Saturday, August 22, 2009

"Rubens And Isabella Brant In The Bower Of Honeysuckle"

Perhaps my favorite Peter Paul Rubens painting anywhere is “Rubens And Isabella Brant In The Bower Of Honeysuckle”, a painting I was able to see again while we were in Munich.

The clarity of the painting comes across fully in the photograph above.

The richness of the painting comes across fully in the photograph at the end of this post.

“Rubens And Isabella Brant In The Bower Of Honeysuckle” is one of countless Rubens paintings on display in Munich’s Alte Pinakothek, which owns one of the world’s largest caches of Rubens masterpieces.

The painting is one of the most charming and irresistible paintings ever created. Painted in 1609, the year of Rubens’s marriage to Brant, the painting is a full-length double portrait of the young couple, probably created immediately before the marriage. Some scholars have speculated that the portrait was intended as a gift for Brant’s parents.

Aside from the honeysuckle, which may have been painted by Jan Brueghel The Elder, a master of flower painting and a close friend of Rubens, the painting is entirely in Rubens’s own hand.

Most Rubens paintings in the U.S. are not in Rubens’s hand.

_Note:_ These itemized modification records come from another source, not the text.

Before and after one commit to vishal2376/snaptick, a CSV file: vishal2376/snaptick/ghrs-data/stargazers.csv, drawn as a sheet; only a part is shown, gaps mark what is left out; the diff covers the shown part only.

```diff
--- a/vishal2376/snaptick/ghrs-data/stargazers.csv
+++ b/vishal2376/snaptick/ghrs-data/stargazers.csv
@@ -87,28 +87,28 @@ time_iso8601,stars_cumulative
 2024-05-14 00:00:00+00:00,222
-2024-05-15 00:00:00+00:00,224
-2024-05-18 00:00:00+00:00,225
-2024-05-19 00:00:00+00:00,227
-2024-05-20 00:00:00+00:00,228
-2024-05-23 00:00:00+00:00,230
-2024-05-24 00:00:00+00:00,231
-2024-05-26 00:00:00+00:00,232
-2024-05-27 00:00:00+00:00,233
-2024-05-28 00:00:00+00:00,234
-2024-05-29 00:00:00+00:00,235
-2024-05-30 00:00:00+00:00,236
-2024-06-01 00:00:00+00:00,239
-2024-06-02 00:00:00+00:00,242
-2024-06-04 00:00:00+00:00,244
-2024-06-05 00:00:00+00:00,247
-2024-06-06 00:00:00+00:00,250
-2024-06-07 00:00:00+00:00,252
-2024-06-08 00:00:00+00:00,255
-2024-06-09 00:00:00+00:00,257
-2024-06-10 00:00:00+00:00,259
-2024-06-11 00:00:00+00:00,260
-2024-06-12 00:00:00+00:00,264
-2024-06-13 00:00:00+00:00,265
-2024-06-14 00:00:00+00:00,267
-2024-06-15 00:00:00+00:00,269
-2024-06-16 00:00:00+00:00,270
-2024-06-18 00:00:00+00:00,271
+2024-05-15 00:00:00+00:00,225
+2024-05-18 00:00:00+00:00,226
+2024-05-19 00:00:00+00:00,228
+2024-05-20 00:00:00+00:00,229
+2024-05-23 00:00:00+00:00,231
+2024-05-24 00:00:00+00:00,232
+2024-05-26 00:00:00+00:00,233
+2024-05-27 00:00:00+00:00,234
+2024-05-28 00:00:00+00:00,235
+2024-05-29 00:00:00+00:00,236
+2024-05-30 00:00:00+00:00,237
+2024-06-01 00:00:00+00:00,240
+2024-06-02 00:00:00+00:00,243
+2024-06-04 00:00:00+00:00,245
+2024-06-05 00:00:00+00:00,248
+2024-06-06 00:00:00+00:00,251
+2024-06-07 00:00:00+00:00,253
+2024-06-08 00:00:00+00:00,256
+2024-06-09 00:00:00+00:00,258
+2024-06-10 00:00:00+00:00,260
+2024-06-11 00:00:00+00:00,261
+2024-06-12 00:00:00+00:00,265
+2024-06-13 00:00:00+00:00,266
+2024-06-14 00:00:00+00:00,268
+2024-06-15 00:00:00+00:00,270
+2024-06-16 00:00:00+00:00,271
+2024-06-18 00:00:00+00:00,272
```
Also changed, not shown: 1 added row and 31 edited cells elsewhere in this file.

Most such paintings were created in Rubens’s workshop by his army of assistants, to whom Rubens would issue general instructions. When the assistants were done with their work, Rubens would add finishing touches himself.

Paintings created by Rubens’s assistants are much more variable in quality than paintings in Rubens’s hand alone.

Paintings in Rubens’s own hand are—invariably—stunning. They carry an individuality and a flourish that his workshop paintings could not possibly match. The richness and subtlety of color in Rubens's own paintings could never be duplicated by assistants. Moreover, owing to his virtuoso brush technique, Rubens was able to provide his own canvases with a level of finish that was much more sophisticated than assistants could ever learn to render.

Paintings in Ruben’s own hand are among the greatest paintings ever set on canvas. They are the works of a genius of the highest order.

I am privileged to have seen many of these masterpieces in different museums and galleries throughout Europe. Rubens was surely the greatest of all masters of the oil medium.

In “Rubens And Isabella Brant In The Bower Of Honeysuckle”, the devotion of the young couple is immediately apparent, capturing the viewer’s attention in an instant.

In life, the couple’s devotion was equally genuine and deep. They were to live happily and peaceably together for seventeen fulfilling years.

Isabella’s premature death in 1626 ended the marital bliss. In grief, Rubens ceased painting for almost one full year.

At the time of his marriage, Rubens was an impossibly dashing young man. His relaxed, confident pose and jaunty dress reveal him to be a man full of self-assurance and energy. However, there is not a whiff of swagger or arrogance in the young man in the portrait, despite his world-renowned talents—and Rubens certainly was entitled to display a degree of arrogance now and then, given that he was showered with enough artistic and non-artistic gifts to have been distributed among fifty men.

Isabella was a young, inexperienced woman at the time of her betrothal. She is portrayed as a sweet, gentle innocent, ready to devote her life to the handsome man that has captured her heart. In the painting, it is Isabella’s clothing that is perhaps more individual than Isabella the woman, and this is somehow fitting, given Isabella’s youth and sheltered upbringing.

The richness and finery of Isabella’s clothing are among the glories of the painting. Capturing contrasting textures of cloth was always a Rubens specialty, and this particular talent is nowhere more apparent than in this painting. Of special note, in the painting, the gold stripes on Isabella’s skirt look like gold appliqué, although Rubens used nothing but oils to capture the look and brilliance of gold.

The very center of the painting, purposefully, shows the young couple’s intertwined hands, a sign of their love and devotion.

It is an indescribably touching work of art.

It is also one of the great artistic treasures of our world.

Peter Paul Rubens (1577-1640)
Rubens And Isabella Brant In The Bower Of Honeysuckle
Alte Pinakothek, Munich

Oil On Canvas
70 Inches By 54 Inches

No comments:

Post a Comment